Senior year of high school is the most stressful year of my life so far. This is the first year in which I’m facing the unknown of the future face-on. The impending intensity of higher education is right around the corner, and I have mixed feelings of dread and excitement. There is so much to look forward to:  new friends, independence from parents, and academic success. However, there is a major downside to higher education–college tuition.

The cost of public university in America averages out to $26,120 per year. Let me repeat: twenty-six thousand, one hundred and twenty dollars. I’m a seventeen-year-old who works full time to overtime in the summers, as well as working part-time during the week. Still, I don’t have the money to pay for an education to attain a degree on my own. The U.S. student loan debt clock is live and currently reporting at $1,584,451,999,902 as of 1:34 PM on March 11th, 2019. The fact that this debt crisis is not being addressed in proportionality to the conflict is completely outrageous. Higher education should not cost this much.

Financial aid is not as accessible as it should be. In every single financial aid form I have filled out, I was required to share information about my household income (how much money my parents make annually). The truth is my parents, along with the parents of most of the students I know who plan to go to college, are not paying for the entire four years. Most of the cost of my education falls on my shoulders, which is going to be a very difficult thing to deal with for the next twenty years. My mother and father have a Ph.D. and an MBA, respectively. They have both been out of grad school since 2005 and are still paying off their debt. This is absolutely ridiculous, especially because not every student will make enough money to pay off the hundreds to thousands of dollars of student debt in the years following graduation.

The fact that this debt crisis is not being addressed in proportionality to the conflict is completely outrageous. Higher education should not cost this much.”

In a recent visit to a North Carolina State University event, enrolled college students were asked by admitted students about the dreaded question: graduation.

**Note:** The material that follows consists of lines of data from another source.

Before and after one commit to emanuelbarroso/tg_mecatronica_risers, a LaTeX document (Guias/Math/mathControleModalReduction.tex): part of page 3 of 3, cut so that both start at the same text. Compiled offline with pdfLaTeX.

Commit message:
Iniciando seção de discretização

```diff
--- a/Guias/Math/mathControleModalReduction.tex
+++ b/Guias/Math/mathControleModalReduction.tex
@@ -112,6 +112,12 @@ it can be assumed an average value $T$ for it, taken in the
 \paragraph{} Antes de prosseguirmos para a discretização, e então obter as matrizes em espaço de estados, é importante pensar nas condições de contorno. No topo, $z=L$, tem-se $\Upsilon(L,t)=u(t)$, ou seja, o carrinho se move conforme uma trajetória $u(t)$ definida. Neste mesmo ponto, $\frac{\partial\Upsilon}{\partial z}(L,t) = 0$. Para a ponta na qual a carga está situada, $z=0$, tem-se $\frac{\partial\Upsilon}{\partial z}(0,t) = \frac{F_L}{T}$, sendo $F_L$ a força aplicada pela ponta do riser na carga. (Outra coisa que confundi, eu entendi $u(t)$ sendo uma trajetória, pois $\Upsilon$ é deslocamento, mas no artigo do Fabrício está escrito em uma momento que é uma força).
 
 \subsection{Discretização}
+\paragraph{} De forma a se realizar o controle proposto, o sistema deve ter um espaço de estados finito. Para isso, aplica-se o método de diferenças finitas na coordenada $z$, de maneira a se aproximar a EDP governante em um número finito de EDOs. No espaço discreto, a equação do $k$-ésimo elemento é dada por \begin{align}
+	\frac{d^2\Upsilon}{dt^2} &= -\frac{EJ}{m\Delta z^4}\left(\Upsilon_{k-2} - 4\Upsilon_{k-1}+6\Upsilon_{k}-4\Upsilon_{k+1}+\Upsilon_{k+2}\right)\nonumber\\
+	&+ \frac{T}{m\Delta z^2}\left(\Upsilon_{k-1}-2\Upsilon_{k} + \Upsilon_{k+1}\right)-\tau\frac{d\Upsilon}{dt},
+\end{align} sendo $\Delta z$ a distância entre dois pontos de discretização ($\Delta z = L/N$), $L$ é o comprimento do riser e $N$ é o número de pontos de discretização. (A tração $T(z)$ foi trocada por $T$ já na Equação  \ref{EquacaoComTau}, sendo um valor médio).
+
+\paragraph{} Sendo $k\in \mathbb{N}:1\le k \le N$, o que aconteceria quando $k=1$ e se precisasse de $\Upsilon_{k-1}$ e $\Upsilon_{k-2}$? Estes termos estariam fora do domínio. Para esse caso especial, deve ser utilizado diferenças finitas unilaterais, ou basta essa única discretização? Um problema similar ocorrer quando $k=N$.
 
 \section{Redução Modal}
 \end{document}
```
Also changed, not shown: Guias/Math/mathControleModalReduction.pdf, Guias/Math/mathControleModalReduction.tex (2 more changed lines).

While at the event, a prospective student inquired about the four-year graduation rate, to which the response was to expect taking five years to graduate. I was shocked because an additional year of college means spending an additional estimated $25,000 just to achieve a bachelor’s degree.

There are many reasons why people take too long to graduate, such as the normalization of transferring between schools during undergrad. “A third of students transfer at one point in their college careers. Nearly 40 percent of them get no credit for any of the courses they have completed and lose 27 credits on average — or about a year of school, according to a 2014 federal study.” Transferring majors also consumes time and money, especially depending on the commitment of the major. A public flagship university will have an average of 36 percent of their seniors graduate within four years, and the remaining 64 percent graduate in six years.

These terrifying statistics are not welcoming to the graduating high school senior, but they’re warning factors to help make decisions that will affect financial and mental stability in years to come.

Consult and converse with your counselors and academic advisers, visit schools multiple times before making the decision to go so that you can avoid the potential dilemma of transferring, and prioritize the classes you need to graduate over the ones that just look fun.

Twenty years from now, you’ll be thankful for the clever financial and academic choices you make, even if they’re hard to settle with.